* Task
Repeat every record exactly as written, but leave out the pictures.

Itemized modification records:

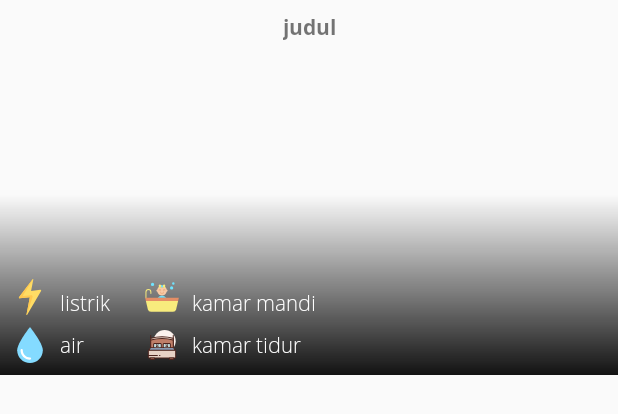
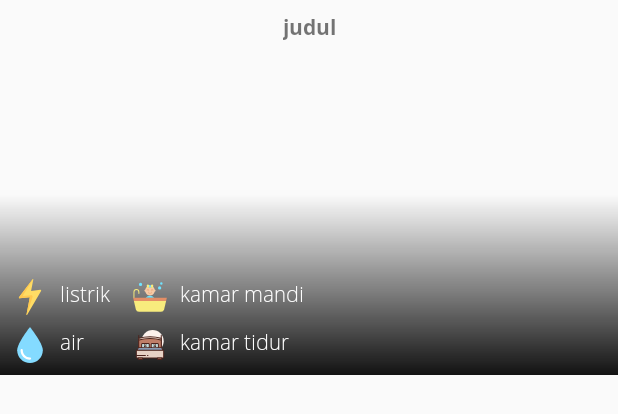
Before and after one commit to fadhilfathi/PTDutaMancaGraha, an Android app: the layout recycle_item.xml on its own in the app's theme, with its tools: preview values and no code run, on a phone screen of 412 x 824 dp. Shown: the top 414 px of the screen. Run offline under Robolectric (Android 15) with nearby library versions, the phone set to English and light mode, and no system bars.

Commit message:
update Recycler baru

```diff
--- a/app/src/main/res/layout/recycle_item.xml
+++ b/app/src/main/res/layout/recycle_item.xml
@@ -52,7 +52,7 @@
     <TextView
         android:id="@+id/_kamarmandi"
         android:layout_width="wrap_content"
-        android:layout_height="wrap_content"
+        android:layout_height="24dp"
         android:layout_marginStart="8dp"
         android:layout_marginBottom="8dp"
         android:fontFamily="@font/open_sans_light"
@@ -64,7 +64,7 @@
     <TextView
         android:id="@+id/_listrik"
         android:layout_width="40dp"
-        android:layout_height="wrap_content"
+        android:layout_height="24dp"
         android:layout_marginStart="8dp"
         android:layout_marginBottom="8dp"
         android:fontFamily="@font/open_sans_light"
@@ -76,26 +76,26 @@
     <TextView
         android:id="@+id/_kamartidur"
         android:layout_width="wrap_content"
-        android:layout_height="wrap_content"
+        android:layout_height="24dp"
         android:layout_marginStart="8dp"
-        android:layout_marginBottom="10dp"
+        android:layout_marginBottom="8dp"
+        android:fontFamily="@font/open_sans_light"
         android:text="kamar tidur"
+        android:textColor="#ffffff"
         app:layout_constraintBottom_toBottomOf="parent"
-        app:layout_constraintStart_toEndOf="@+id/imageView7"
-        android:fontFamily="@font/open_sans_light"
-        android:textColor="#ffffff"/>
+        app:layout_constraintStart_toEndOf="@+id/imageView7" />
 
     <TextView
         android:id="@+id/_air"
         android:layout_width="40dp"
-        android:layout_height="wrap_content"
+        android:layout_height="24dp"
         android:layout_marginStart="8dp"
-        android:layout_marginBottom="10dp"
+        android:layout_marginBottom="8dp"
+        android:fontFamily="@font/open_sans_light"
         android:text="air"
+        android:textColor="#ffffff"
         app:layout_constraintBottom_toBottomOf="parent"
-        app:layout_constraintStart_toEndOf="@+id/imageView3"
-        android:fontFamily="@font/open_sans_light"
-        android:textColor="#ffffff"/>
+        app:layout_constraintStart_toEndOf="@+id/imageView3" />
 
     <ImageView
         android:id="@+id/imageView4"
@@ -111,7 +111,7 @@
         android:id="@+id/imageView6"
         android:layout_width="wrap_content"
         android:layout_height="wrap_content"
-        android:layout_marginStart="16dp"
+        android:layout_marginStart="8dp"
         android:layout_marginBottom="8dp"
         app:layout_constraintBottom_toTopOf="@+id/imageView7"
         app:layout_constraintStart_toEndOf="@+id/_listrik"
@@ -121,7 +121,7 @@
         android:id="@+id/imageView7"
         android:layout_width="wrap_content"
         android:layout_height="wrap_content"
-        android:layout_marginStart="16dp"
+        android:layout_marginStart="8dp"
         android:layout_marginBottom="8dp"
         app:layout_constraintBottom_toBottomOf="parent"
         app:layout_constraintStart_toEndOf="@+id/_air"
```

* Answer space
Before and after one commit to fadhilfathi/PTDutaMancaGraha, an Android app: the layout recycle_item.xml on its own in the app's theme, with its tools: preview values and no code run, on a phone screen of 412 x 824 dp. Shown: the top 414 px of the screen. Run offline under Robolectric (Android 15) with nearby library versions, the phone set to English and light mode, and no system bars.

Commit message:
update Recycler baru

```diff
--- a/app/src/main/res/layout/recycle_item.xml
+++ b/app/src/main/res/layout/recycle_item.xml
@@ -52,7 +52,7 @@
     <TextView
         android:id="@+id/_kamarmandi"
         android:layout_width="wrap_content"
-        android:layout_height="wrap_content"
+        android:layout_height="24dp"
         android:layout_marginStart="8dp"
         android:layout_marginBottom="8dp"
         android:fontFamily="@font/open_sans_light"
@@ -64,7 +64,7 @@
     <TextView
         android:id="@+id/_listrik"
         android:layout_width="40dp"
-        android:layout_height="wrap_content"
+        android:layout_height="24dp"
         android:layout_marginStart="8dp"
         android:layout_marginBottom="8dp"
         android:fontFamily="@font/open_sans_light"
@@ -76,26 +76,26 @@
     <TextView
         android:id="@+id/_kamartidur"
         android:layout_width="wrap_content"
-        android:layout_height="wrap_content"
+        android:layout_height="24dp"
         android:layout_marginStart="8dp"
-        android:layout_marginBottom="10dp"
+        android:layout_marginBottom="8dp"
+        android:fontFamily="@font/open_sans_light"
         android:text="kamar tidur"
+        android:textColor="#ffffff"
         app:layout_constraintBottom_toBottomOf="parent"
-        app:layout_constraintStart_toEndOf="@+id/imageView7"
-        android:fontFamily="@font/open_sans_light"
-        android:textColor="#ffffff"/>
+        app:layout_constraintStart_toEndOf="@+id/imageView7" />
 
     <TextView
         android:id="@+id/_air"
         android:layout_width="40dp"
-        android:layout_height="wrap_content"
+        android:layout_height="24dp"
         android:layout_marginStart="8dp"
-        android:layout_marginBottom="10dp"
+        android:layout_marginBottom="8dp"
+        android:fontFamily="@font/open_sans_light"
         android:text="air"
+        android:textColor="#ffffff"
         app:layout_constraintBottom_toBottomOf="parent"
-        app:layout_constraintStart_toEndOf="@+id/imageView3"
-        android:fontFamily="@font/open_sans_light"
-        android:textColor="#ffffff"/>
+        app:layout_constraintStart_toEndOf="@+id/imageView3" />
 
     <ImageView
         android:id="@+id/imageView4"
@@ -111,7 +111,7 @@
         android:id="@+id/imageView6"
         android:layout_width="wrap_content"
         android:layout_height="wrap_content"
-        android:layout_marginStart="16dp"
+        android:layout_marginStart="8dp"
         android:layout_marginBottom="8dp"
         app:layout_constraintBottom_toTopOf="@+id/imageView7"
         app:layout_constraintStart_toEndOf="@+id/_listrik"
@@ -121,7 +121,7 @@
         android:id="@+id/imageView7"
         android:layout_width="wrap_content"
         android:layout_height="wrap_content"
-        android:layout_marginStart="16dp"
+        android:layout_marginStart="8dp"
         android:layout_marginBottom="8dp"
         app:layout_constraintBottom_toBottomOf="parent"
         app:layout_constraintStart_toEndOf="@+id/_air"
```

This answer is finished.